TASK REQUIREMENTS
Return every line of the data that contains the string "Before".

Detected change data
╔══
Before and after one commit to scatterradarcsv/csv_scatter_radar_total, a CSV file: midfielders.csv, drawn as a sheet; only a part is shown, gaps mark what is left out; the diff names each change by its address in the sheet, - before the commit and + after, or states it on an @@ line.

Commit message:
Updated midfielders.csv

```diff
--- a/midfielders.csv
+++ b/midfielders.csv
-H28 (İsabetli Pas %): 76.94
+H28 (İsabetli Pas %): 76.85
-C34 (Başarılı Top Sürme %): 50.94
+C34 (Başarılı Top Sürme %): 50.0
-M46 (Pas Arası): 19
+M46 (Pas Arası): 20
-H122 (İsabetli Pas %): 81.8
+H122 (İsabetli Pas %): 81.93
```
╚══
╔══
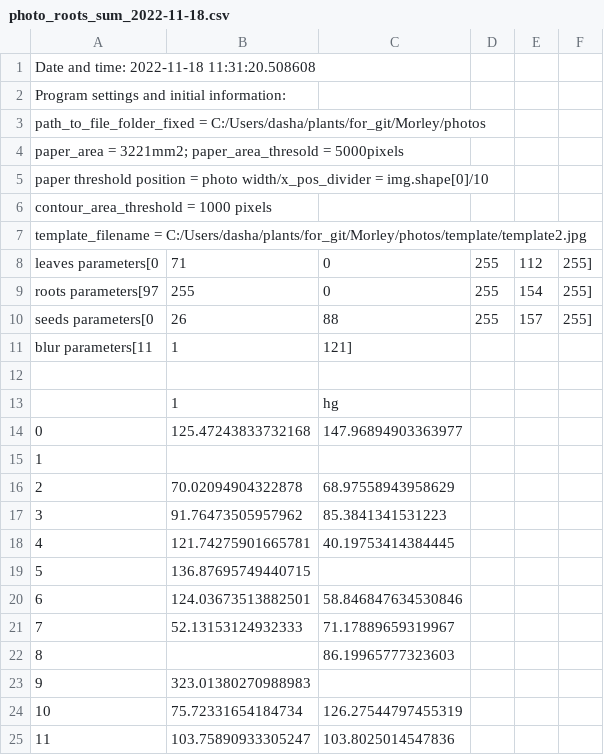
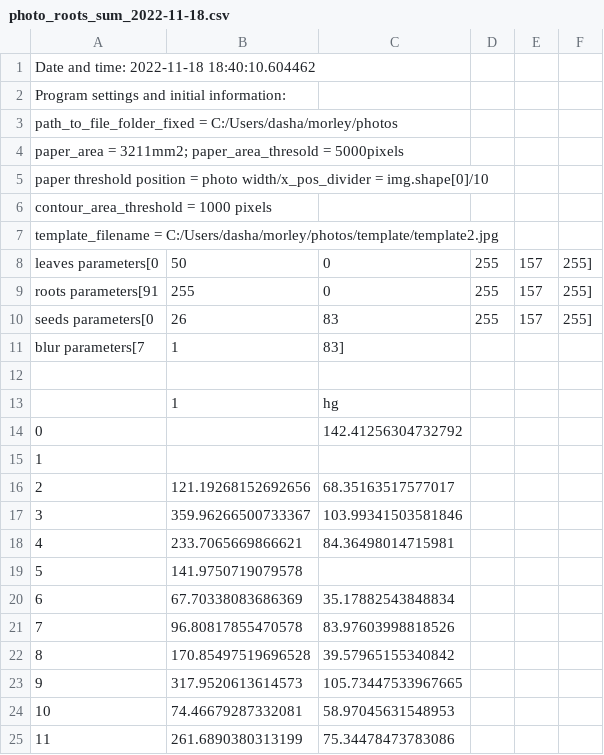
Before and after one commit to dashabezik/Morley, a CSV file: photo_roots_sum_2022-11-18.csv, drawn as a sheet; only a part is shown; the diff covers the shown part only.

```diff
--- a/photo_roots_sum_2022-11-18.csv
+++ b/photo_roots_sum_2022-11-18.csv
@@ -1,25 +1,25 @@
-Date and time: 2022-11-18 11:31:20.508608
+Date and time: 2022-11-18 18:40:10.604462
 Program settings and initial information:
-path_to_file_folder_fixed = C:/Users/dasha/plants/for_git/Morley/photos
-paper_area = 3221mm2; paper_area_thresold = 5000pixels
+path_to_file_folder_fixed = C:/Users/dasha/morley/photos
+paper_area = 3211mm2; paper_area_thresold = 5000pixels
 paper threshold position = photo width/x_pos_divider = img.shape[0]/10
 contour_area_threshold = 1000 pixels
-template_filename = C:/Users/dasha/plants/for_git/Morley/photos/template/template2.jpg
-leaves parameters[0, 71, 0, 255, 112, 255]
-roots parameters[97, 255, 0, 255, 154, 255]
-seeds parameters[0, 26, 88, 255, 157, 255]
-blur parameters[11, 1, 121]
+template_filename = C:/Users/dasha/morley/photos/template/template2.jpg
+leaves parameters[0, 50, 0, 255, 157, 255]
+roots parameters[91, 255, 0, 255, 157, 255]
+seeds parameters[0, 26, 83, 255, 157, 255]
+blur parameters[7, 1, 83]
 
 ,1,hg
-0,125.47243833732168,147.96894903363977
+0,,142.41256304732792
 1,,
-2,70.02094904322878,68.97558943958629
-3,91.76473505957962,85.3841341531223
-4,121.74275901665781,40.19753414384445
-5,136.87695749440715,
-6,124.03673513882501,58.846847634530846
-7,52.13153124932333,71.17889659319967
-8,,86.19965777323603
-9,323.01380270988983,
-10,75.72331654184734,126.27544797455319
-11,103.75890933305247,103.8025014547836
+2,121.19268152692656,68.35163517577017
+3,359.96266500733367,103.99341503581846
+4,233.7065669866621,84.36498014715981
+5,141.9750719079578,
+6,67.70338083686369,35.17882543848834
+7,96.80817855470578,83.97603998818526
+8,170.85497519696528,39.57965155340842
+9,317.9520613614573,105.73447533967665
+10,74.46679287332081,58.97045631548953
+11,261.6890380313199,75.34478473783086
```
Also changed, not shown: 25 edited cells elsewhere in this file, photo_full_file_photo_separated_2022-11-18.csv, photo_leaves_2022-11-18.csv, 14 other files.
╚══
RESULT OF THIS EXERCISE
Before and after one commit to scatterradarcsv/csv_scatter_radar_total, a CSV file: midfielders.csv, drawn as a sheet; only a part is shown, gaps mark what is left out; the diff names each change by its address in the sheet, - before the commit and + after, or states it on an @@ line.
Before and after one commit to dashabezik/Morley, a CSV file: photo_roots_sum_2022-11-18.csv, drawn as a sheet; only a part is shown; the diff covers the shown part only.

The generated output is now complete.